By David Cruz
On the congested city streets of Hoboken, the smart commuter knows that two-wheeled transportation is the way to get around, hence the emergence of bike share programs. Jersey City launched its bike share program earlier this month and today neighboring Hoboken unveiled its own program, better, say operators, than the Citi Bike system next door.
“I’m a huge Citi Bike Customer. I just reached my 200th trip in the last two months,” said Tom Glendening, CEO of the urban planning group, E3Think, which helped develop the program.“It’s great, but this is better.”
Better with 29 stations and 250 bikes in a mile-square city. Hoboken’s program, Hudson Bike Share, won’t require you to go to a docking station to get a bike, like Citi Bike. Officials say all the technology to keep track of the bikes and promote interactivity, are contained in the bike, as opposed to the docking station, making it easier to pick up and drop off bikes.
In a city notorious for its two-hour parking limits and busy downtown, the mayor says a bike-sharing program is long overdue.
“This is going to give Hoboken residents and visitors a very convenient way to get from anywhere in our city to everywhere they want to go,” said Mayor dawn Zimmer. “It will be great for commuting, for running errands, for recreation purposes, so if, for example, on the western side of the city, and you need to get over to the PATH or the ferry, there’s another convenient way to do that.”
Meaning less cars on the road — a good thing, says hot dog vendor Julio Ortiz, who has to fight for a spot before he sets up shop every morning.
“Yeah, that’s beautiful. No parking over here, you know. The people leave their cars and they come with their bikes. That’s beautiful for the town,” he said. “A lot of people bike over here, all the time. You see? There’s one right now. That’s good for the town and it’s good for your body, good exercise. That’s good exercise, you know.”
First Ward Councilwoman Theresa Castellano says she’s a fan of the new program. “We have a densely-populated urban city,” she said. “We’re a walkable city [but] we need cars, we need buses, we need trucks and so this is an alternative and, you know we see them around town. But this is a more cohesive program and so we’re really happy it will hopefully alleviate some of the traffic we see around town.”

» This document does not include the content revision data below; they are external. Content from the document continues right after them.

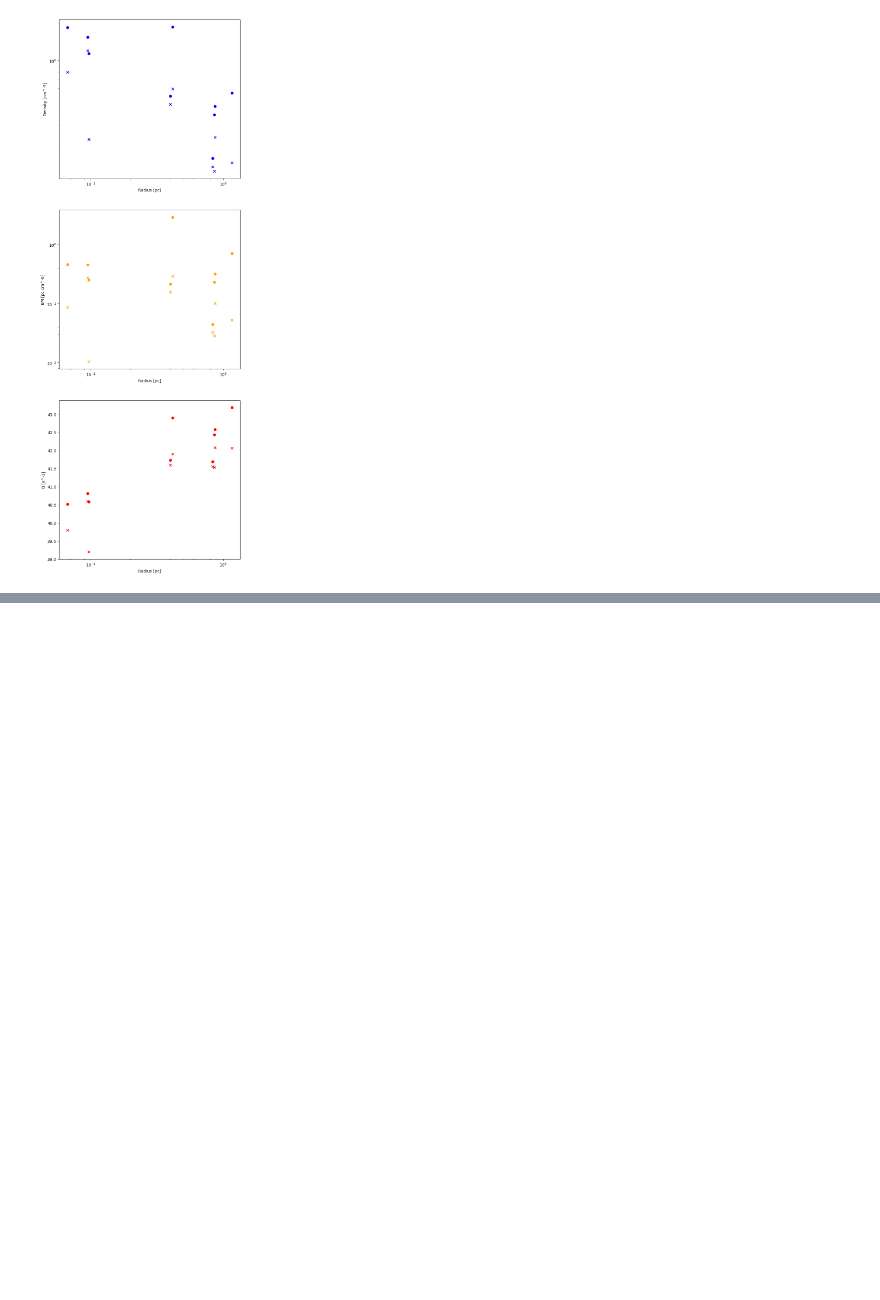
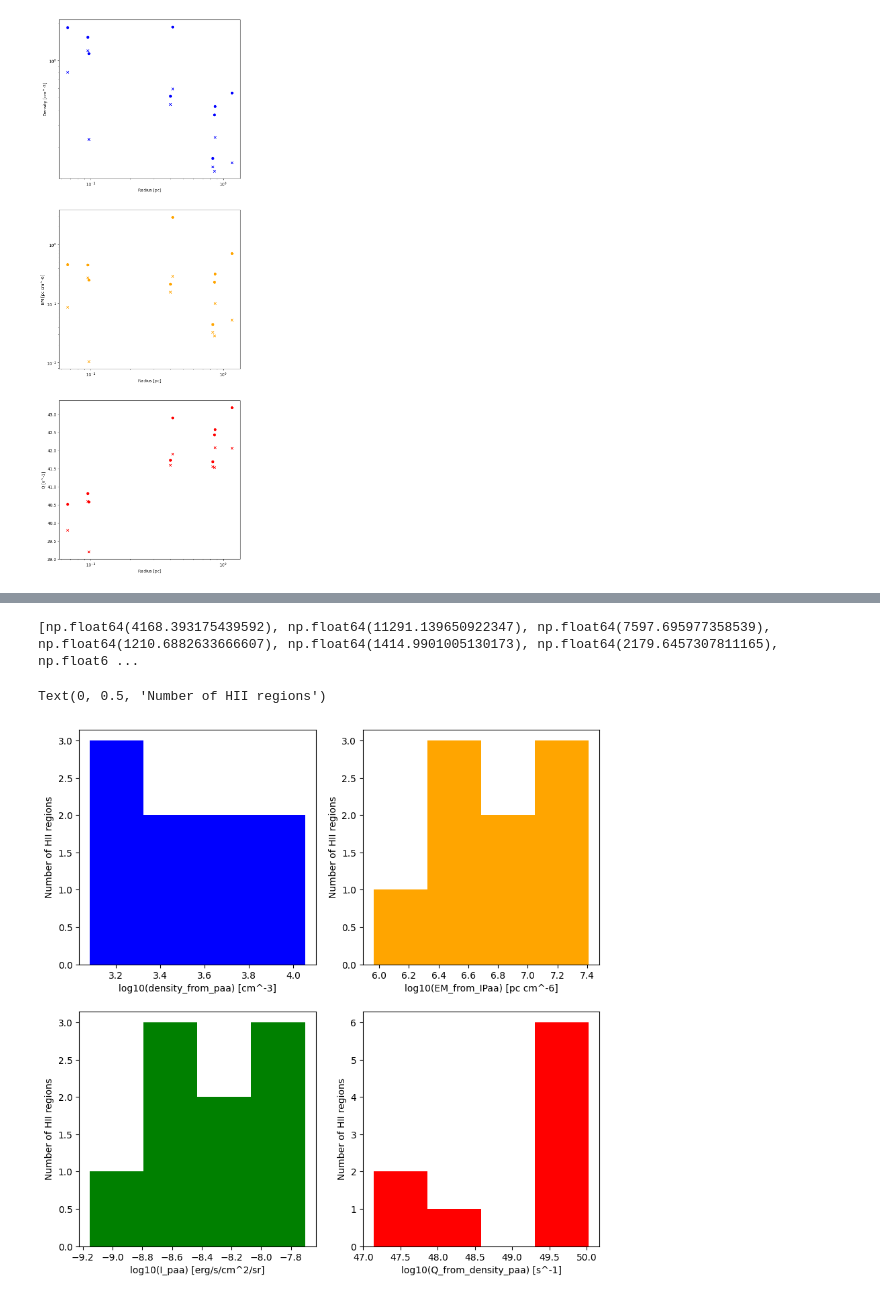
Before and after one commit to tyoo37/w51_nircam, a Jupyter notebook: analysis/HII_regions/resolved_HII_regions.ipynb, the cells around one changed output, grey strips where cells are left out. Drawn from its saved outputs; the diff is of its cells as text; code cells hidden in the pictures; blank space fills up the shorter version.

```diff
--- a/analysis/HII_regions/resolved_HII_regions.ipynb
+++ b/analysis/HII_regions/resolved_HII_regions.ipynb
@@ -242,0 +415,26 @@ ax3.set_xscale('log')
+# %%
+from matplotlib import pyplot as plt
+
+fig = plt.figure(figsize=(10, 10))
+ax1 = fig.add_subplot(221)
+ax2 = fig.add_subplot(222)
+ax3 = fig.add_subplot(223)
+ax4 = fig.add_subplot(224)
+print(params['density_from_paa'])
+ax1.hist(np.log10(params['density_from_paa']), bins=np.linspace(np.nanmin(np.log10(params['density_from_paa'])), np.nanmax(np.log10(params['density_from_paa'])), 5), color='blue')
+ax1.set_xlabel('log10(density_from_paa) [cm^-3]')
+ax1.set_ylabel('Number of HII regions')
+ax2.hist(np.log10(params['EM_from_IPaa']), bins=np.linspace(np.nanmin(np.log10(params['EM_from_IPaa'])), np.nanmax(np.log10(params['EM_from_IPaa'])), 5), color='orange')
+ax2.set_xlabel('log10(EM_from_IPaa) [pc cm^-6]')
+ax2.set_ylabel('Number of HII regions')
+ax3.hist(np.log10(params['I_paa']), bins=np.linspace(np.nanmin(np.log10(params['I_paa'])), np.nanmax(np.log10(params['I_paa'])), 5), color='green')
+ax3.set_xlabel('log10(I_paa) [erg/s/cm^2/sr]')
+ax3.set_ylabel('Number of HII regions')
+ax4.hist(params['Q_from_density_paa'], bins=np.linspace(np.nanmin(params['Q_from_density_paa']), np.nanmax(params['Q_from_density_paa']), 5), color='red')
+#ax4.set_xscale('log')
+ax4.set_xlabel('log10(Q_from_density_paa) [s^-1]')
+ax4.set_ylabel('Number of HII regions')
+# %% [output]
+[np.float64(4168.393175439592), np.float64(11291.139650922347), np.float64(7597.695977358539), np.float64(1210.6882633666607), np.float64(1414.9901005130173), np.float64(2179.6457307811165), np.float6 ...
+Text(0, 0.5, 'Number of HII regions')
+[figure, added]
```
Also changed, not shown: parts of 10 cells of this notebook, 10 other files.
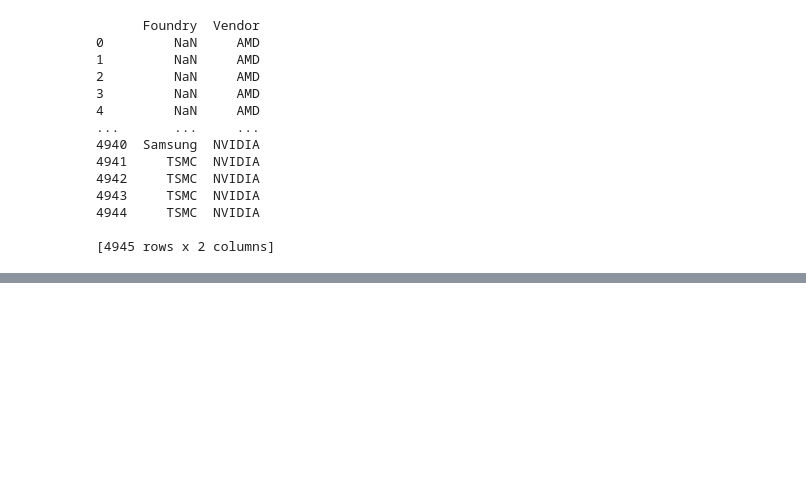
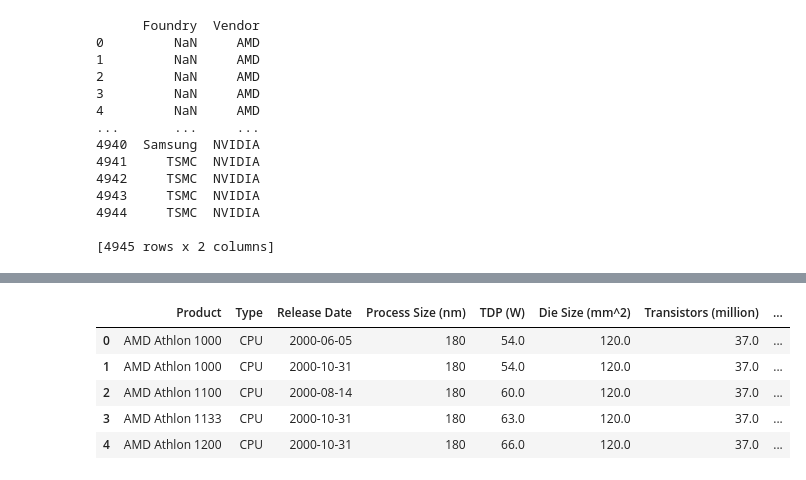
Before and after one commit to Mercymerine/Machine_Learning_1, a Jupyter notebook: Moore's_law.ipynb, the cells around one changed output, grey strips where cells are left out. Cells and saved outputs as stored; diff of their text form; code cells hidden in the pictures; blank space fills up the shorter version.

```diff
--- a/Moore's_law.ipynb
+++ b/Moore's_law.ipynb
@@ -447,0 +381,9 @@ df
+# %%
+data.head()
+# %% [output]
+|  | Product | Type | Release Date | Process Size (nm) | TDP (W) | Die Size (mm^2) | Transistors (million) | ... |
+| 0 | AMD Athlon 1000 | CPU | 2000-06-05 | 180 | 54.0 | 120.0 | 37.0 | ... |
+| 1 | AMD Athlon 1000 | CPU | 2000-10-31 | 180 | 54.0 | 120.0 | 37.0 | ... |
+| 2 | AMD Athlon 1100 | CPU | 2000-08-14 | 180 | 60.0 | 120.0 | 37.0 | ... |
+| 3 | AMD Athlon 1133 | CPU | 2000-10-31 | 180 | 63.0 | 120.0 | 37.0 | ... |
+| 4 | AMD Athlon 1200 | CPU | 2000-10-31 | 180 | 66.0 | 120.0 | 37.0 | ... |
```
Also changed, not shown: parts of 45 cells of this notebook.
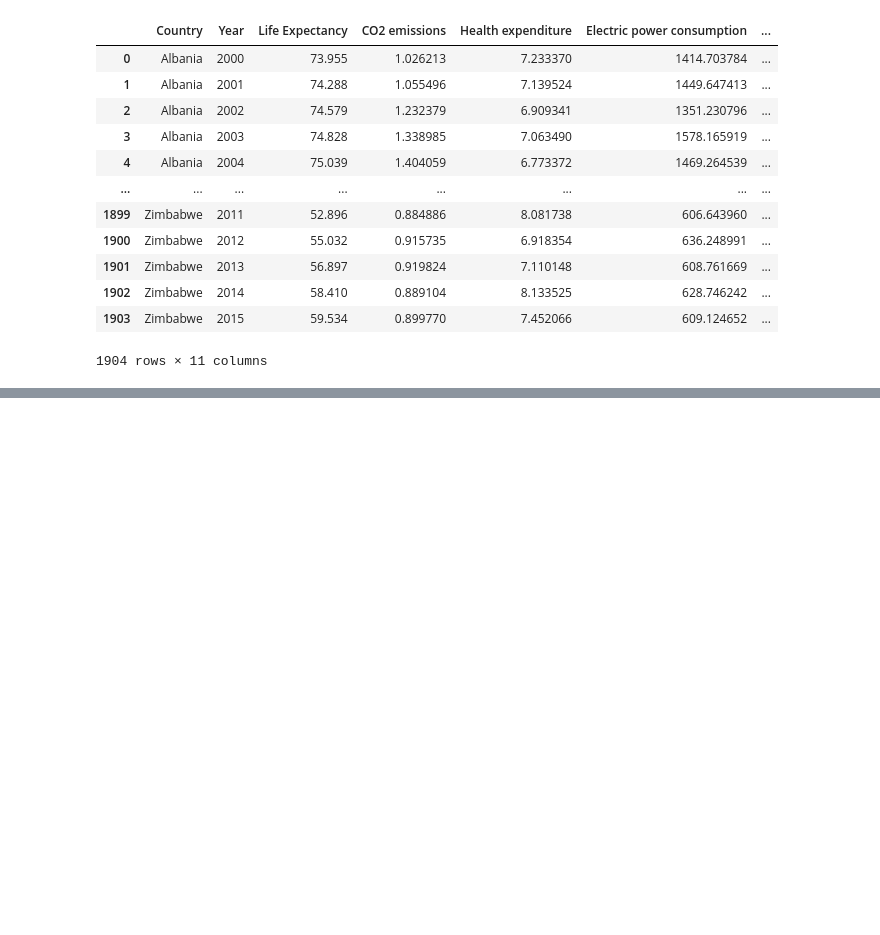
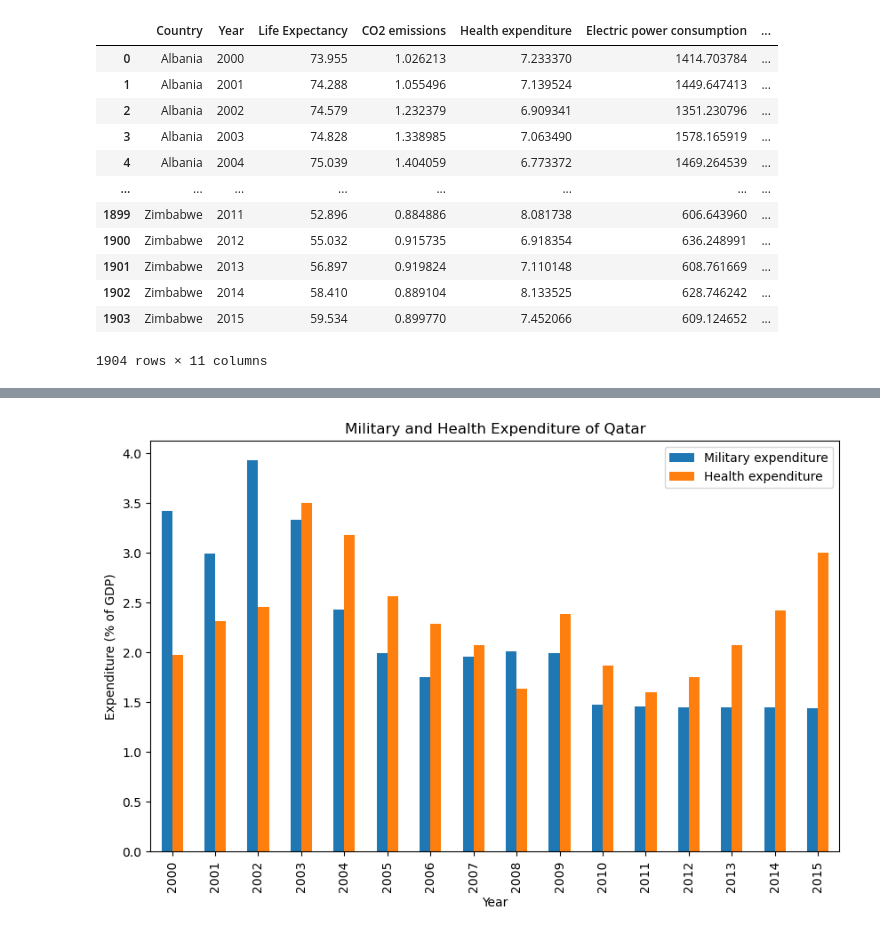
Before and after one commit to ubco-W2022T2-data301/project-group-group28, a Jupyter notebook: analysis/analysis3.ipynb, the cells around one changed output, grey strips where cells are left out. Saved outputs shown, nothing was run; the diff lists cells and outputs as text; code cells hidden in the pictures; blank space fills up the shorter version.

```diff
--- a/analysis/analysis3.ipynb
+++ b/analysis/analysis3.ipynb
@@ -191,0 +202,10 @@ def load_and_process(file_path):
+# %%
+import pandas as pd
+import seaborn as sns
+import matplotlib.pyplot as plt
+df = pd.read_csv("../data/raw/Life_Expectancy_00_15.csv", sep=';')
+gdp_health_df = df[['GDP per capita', 'Health expenditure']]
+sns.scatterplot(data=gdp_health_df, x='GDP per capita', y='Health expenditure')
+plt.xlabel('GDP per capita')
+plt.ylabel('Health Expenditure')
+plt.title('Scatterplot of GDP against Health Expenditure')
@@ -191,0 +215,13 @@ def load_and_process(file_path):
+# %%
+import matplotlib.pyplot as plt
+
+usa = df.loc[df['Country'] == 'Qatar', ['Year', 'Military expenditure', 'Health expenditure']]
+usa = usa.set_index('Year')
+
+ax = usa.plot(kind='bar', figsize=(10, 6))
+ax.set_ylabel('Expenditure (% of GDP)')
+ax.set_xlabel('Year')
+ax.set_title('Military and Health Expenditure of Qatar')
+plt.show()
+# %% [output]
+[figure, added]
```
Also changed, not shown: parts of 11 cells of this notebook.
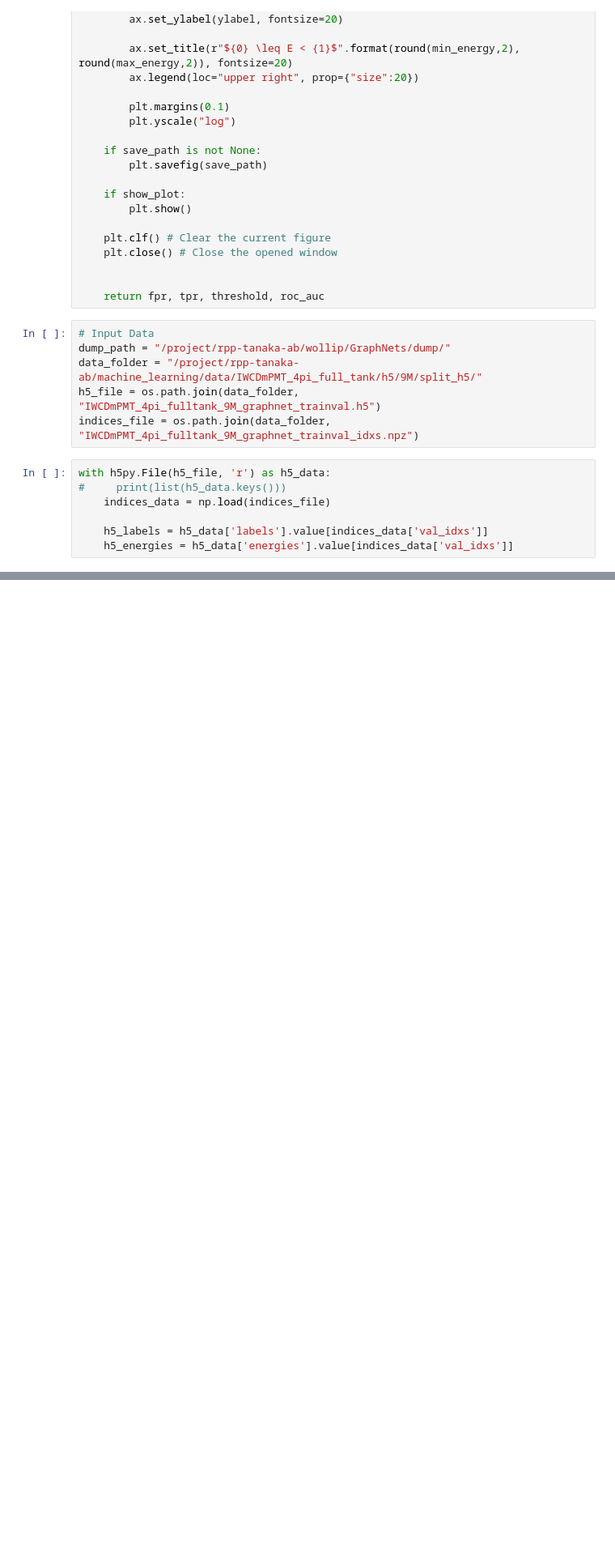
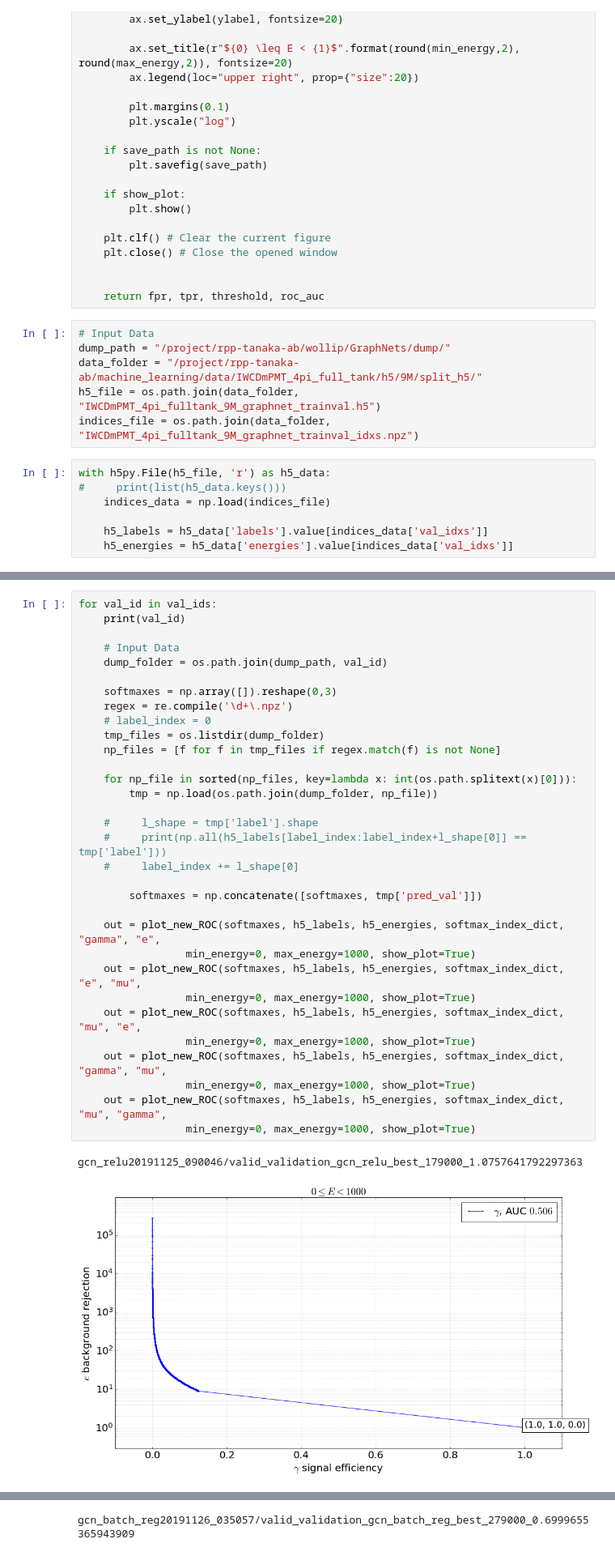
Before and after one commit to WatChMaL/GraphNets, a Jupyter notebook: visualization/ROC.ipynb, the cells around one changed output, grey strips where cells are left out. Shown at 81% size. Cells and saved outputs as stored; diff of their text form; blank space fills up the shorter version.

```diff
--- a/visualization/ROC.ipynb
+++ b/visualization/ROC.ipynb
@@ -202,0 +203,35 @@ cheby_batch_topk20191202_194531/valid_validation_cheby_batch_topk_best_107000_0.
+# %%
+for val_id in val_ids:
+    print(val_id)
+
+    # Input Data
+    dump_folder = os.path.join(dump_path, val_id)
+
+    softmaxes = np.array([]).reshape(0,3)
+    regex = re.compile('\d+\.npz')
+    # label_index = 0
+    tmp_files = os.listdir(dump_folder)
+    np_files = [f for f in tmp_files if regex.match(f) is not None]
+
+    for np_file in sorted(np_files, key=lambda x: int(os.path.splitext(x)[0])):
+        tmp = np.load(os.path.join(dump_folder, np_file))
+
+    #     l_shape = tmp['label'].shape
+    #     print(np.all(h5_labels[label_index:label_index+l_shape[0]] == tmp['label']))
+    #     label_index += l_shape[0]
+
+        softmaxes = np.concatenate([softmaxes, tmp['pred_val']])
+
+    out = plot_new_ROC(softmaxes, h5_labels, h5_energies, softmax_index_dict, "gamma", "e",
+                 min_energy=0, max_energy=1000, show_plot=True)
+    out = plot_new_ROC(softmaxes, h5_labels, h5_energies, softmax_index_dict, "e", "mu",
+                 min_energy=0, max_energy=1000, show_plot=True)
+    out = plot_new_ROC(softmaxes, h5_labels, h5_energies, softmax_index_dict, "mu", "e",
+                 min_energy=0, max_energy=1000, show_plot=True)
+    out = plot_new_ROC(softmaxes, h5_labels, h5_energies, softmax_index_dict, "gamma", "mu",
+                 min_energy=0, max_energy=1000, show_plot=True)
+    out = plot_new_ROC(softmaxes, h5_labels, h5_energies, softmax_index_dict, "mu", "gamma",
+                 min_energy=0, max_energy=1000, show_plot=True)
+# %% [output]
+gcn_relu20191125_090046/valid_validation_gcn_relu_best_179000_1.0757641792297363
+[figure, added]
@@ -202,0 +242 @@ cheby_batch_topk20191202_194531/valid_validation_cheby_batch_topk_best_107000_0.
+gcn_batch_reg20191126_035057/valid_validation_gcn_batch_reg_best_279000_0.6999655365943909
```
Also changed, not shown: parts of 5 cells of this notebook.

After September, the program will cost residents $95 for the year. The city says it costs them nothing to get it started and they could see ten percent of the profits, although bike-sharing programs around the country have struggled to actually make money. Zimmer says the plan is to build a regional system, with stations in nearby towns, including Jersey City, once this program gets its wheels turning.